Saturday, December 17, 2016

Retailers for Sungai Buloh – Kajang Line (SBK)

There are various facilities provided at concourse level of MRT stations along the Sungai Buloh – Kajang Line (SBK).

15 companies have successfully bid for retail space at 19 elevated stations along the line.
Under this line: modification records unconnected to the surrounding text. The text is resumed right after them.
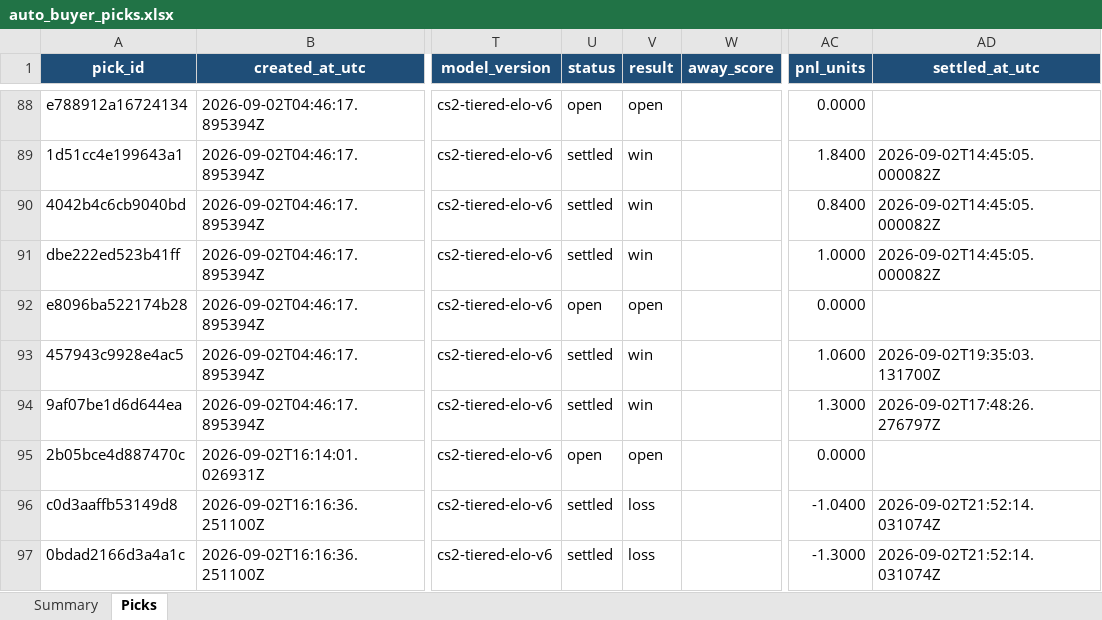
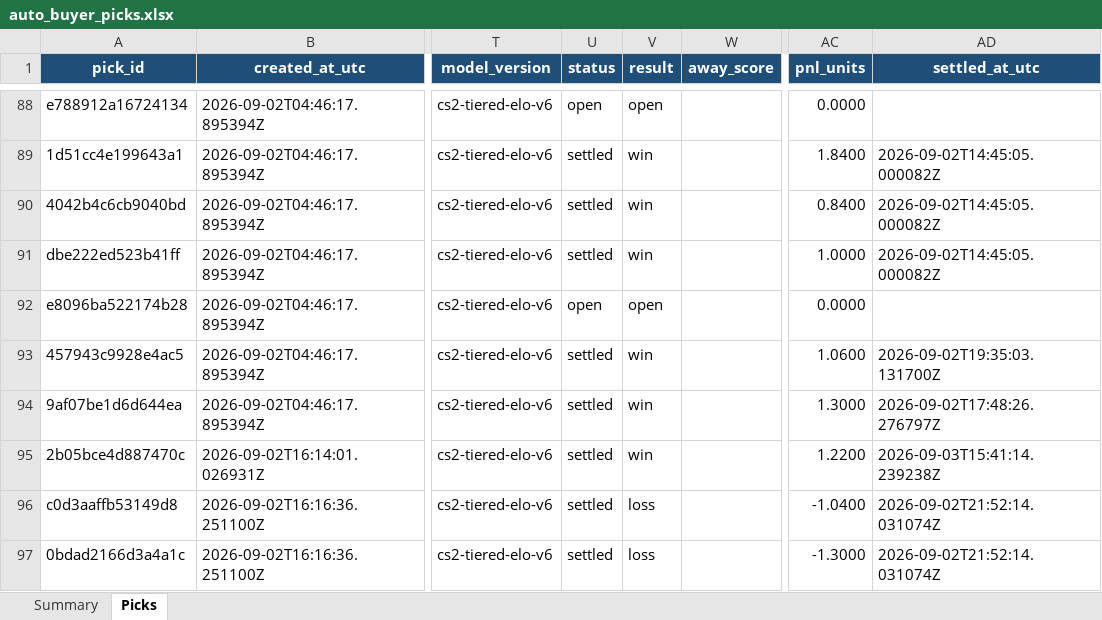
Before and after one commit to Vc9002/model-prediction, an Excel workbook: data/auto_buyer_picks.xlsx, sheet Picks, drawn as a sheet; only a part is shown, gaps mark what is left out; values as stored, in another font and other column widths than the file's, no borders; table styles not drawn; the diff covers the shown part only; the diff names each change by its address in the sheet, - before the commit and + after, or states it on an @@ line.

```diff
--- a/data/auto_buyer_picks.xlsx (sheet Picks)
+++ b/data/auto_buyer_picks.xlsx (sheet Picks)
-U95 (status): open
+U95 (status): settled
-V95 (result): open
+V95 (result): win
-AC95 (pnl_units): 0.0000
+AC95 (pnl_units): 1.2200
-AD95 (settled_at_utc): (empty)
+AD95 (settled_at_utc): 2026-09-03T15:41:14.239238Z
```
Also changed, not shown: 19 added rows and 4 edited cells elsewhere in this sheet, sheet Summary, 16 other files.
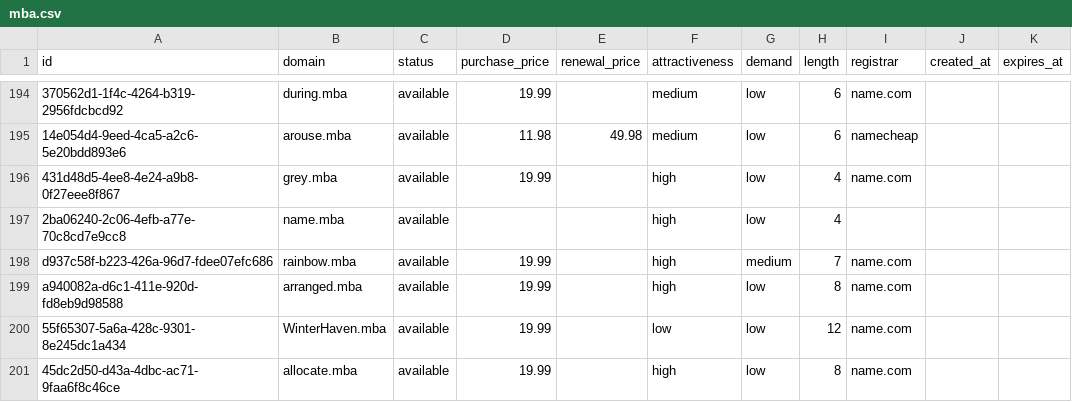
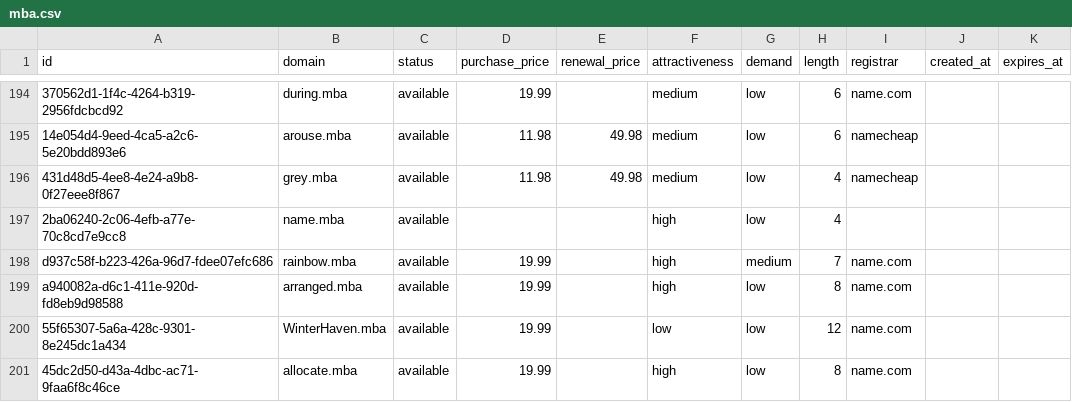
Before and after one commit to UniqueDomains/mba-oneword-domains, a CSV file: mba.csv, drawn as a sheet; only a part is shown, gaps mark what is left out; the diff names each change by its address in the sheet, - before the commit and + after, or states it on an @@ line.

Commit message:
Domains update

```diff
--- a/mba.csv
+++ b/mba.csv
-D196 (purchase_price): 19.99
+D196 (purchase_price): 11.98
-E196 (renewal_price): (empty)
+E196 (renewal_price): 49.98
-F196 (attractiveness): high
+F196 (attractiveness): medium
-I196 (registrar): name.com
+I196 (registrar): namecheap
```
Also changed, not shown: 4 other files.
They were selected out of 49 companies.

Few retailer brands have make foray into new business environment including Family Mart, Watsons, Circle K, Noras Delight and Chatime.

MRT Corp is expecting an annual revenue of RM2.5 million (USD595,912) from the rental of retail spaces.

The table below is only for Phase 1 of SBK Line as at 15 December 2016.

Sungai BulohCircle KConvenience Store
Noras DelightFood & Beverage
Kampung SelamatmyNews.comConvenience Store
ChatimeFood & Beverage
Kwasa SentralWatson'sPharmacy
7-ElevenConvenience Store
Kota DamansaraNoras DelightFood & Beverage
myNews.comConvenience Store
Surian7-ElevenConvenience Store
Mutiara DamansaramyNews.comConvenience Store
Bandar UtamamyNews.comConvenience Store
Taman Tun Dr IsmailFamily MartConvenience Store
Pusat Bandar DamansaraWatson'sPharmacy
7-ElevenConvenience Store
Semantan7-ElevenConvenience Store
RotiboyFood & Beverage

Wednesday, December 14, 2016

Sungai Buloh – Kajang Line rolling stock under utilised

The upcoming MRT Line 1 of Kuala Lumpur City, Sungai Buloh – Kajang Line will be using Siemens Inspiro as its rolling stock with only 20 4-car trainsets configuration.

Capacity of the train is 300 passengers per car (approx. 1,200 passengers). In comparison of Singapore's North South Line  NSL  and East West Line  EWL  trains (Siemens C651), they carries around 1,920 passengers (320 passengers per car).

Thus, it clearly shows that SBK Line will only carry 93% of the SMRT train capacity.

Comparison table

6-car CSR Zhuzhou LRV trainsets ¹ – 1,308 passengers
4-car Bombardier Innovia Metro ART 200 ² – 944 passengers (236 pax per car)

MRT Corp Sdn Bhd will have to answer why are we only using 4-car trainsets and not 6-car as other major MRTs system are using and the reduced capacity is only marginally higher than a cheaper LRT system.

¹ Sri Petaling Line
² Kelana Jaya Line

Sunday, December 11, 2016

Maluri MRT station connection to Sunway Velocity

Sunway Velocity has opened doors to public on December 8 but the MRT connection link from  SBK22  Maluri station is not accessible yet and will only begin by July 2017.

The main theme of the station is the New Generation style.

The MRT station consists of 4 exits (Exit A to AEON Maluri, Exit B & C to Jalan Cheras and Exit D to Jalan Jejaka.

Concourse level of Maluri MRT station

Travellers who wished to interchange from MRT  SBK22  to LRT  AG3   will have to take Exit C or follow signage to access paid-to-paid link bridge.

Station design

Friday, December 9, 2016

Sungai Buloh – Serdang – Putrajaya Line

MRT Sungai Buloh Serdang Putrajaya Line station

The DEIA report of Sungai Buloh – Serdang – Putrajaya Line has outlined the alignment options for KVMRT Line 2.

The preferred alignment then was decided based on an evaluation of various factors including the route should improve connectivity to present and future major developments and to areas that have potentially high ridership, the route must facilitate regeneration in areas such as the Batu Kentonmen area, Tun Razak Exchange development and Jalan Cochrane redevelopment.

The route should provide connectivity to existing/ planned railway and public transport systems including the KTM Komuter, LRT and monorail lines, should utilise highway land and other government reserves so as to minimise private land take and lastly the social and environmental impacts should be kept to a minimum.

The above is MRT SSP Line proposed alignment during the public viewing session.

Technical information
As precedent to SBK Line, two different structures will be used; elevated guideway and tunnel for underground.

A key decision for the SSP Line is the extent of elevated track. It would be inappropriate for the railway to be either completely elevated or completely underground. An elevated railway through the centre of Kuala Lumpur would significantly detract from the quality of the streetscape, and would almost certainly be impracticable in any event.

On the other hand, a completely underground alignment would increase both the capital and operating costs of the line. The railway needs to be cost-effective, and a fully underground alignment would be difficult to justify financially or economically. A secondary point is that travel on the railway is more pleasant above ground.

Where to make the transition from elevated to underground is an important question because transitions take up a great deal of space, and it is difficult to find suitable locations.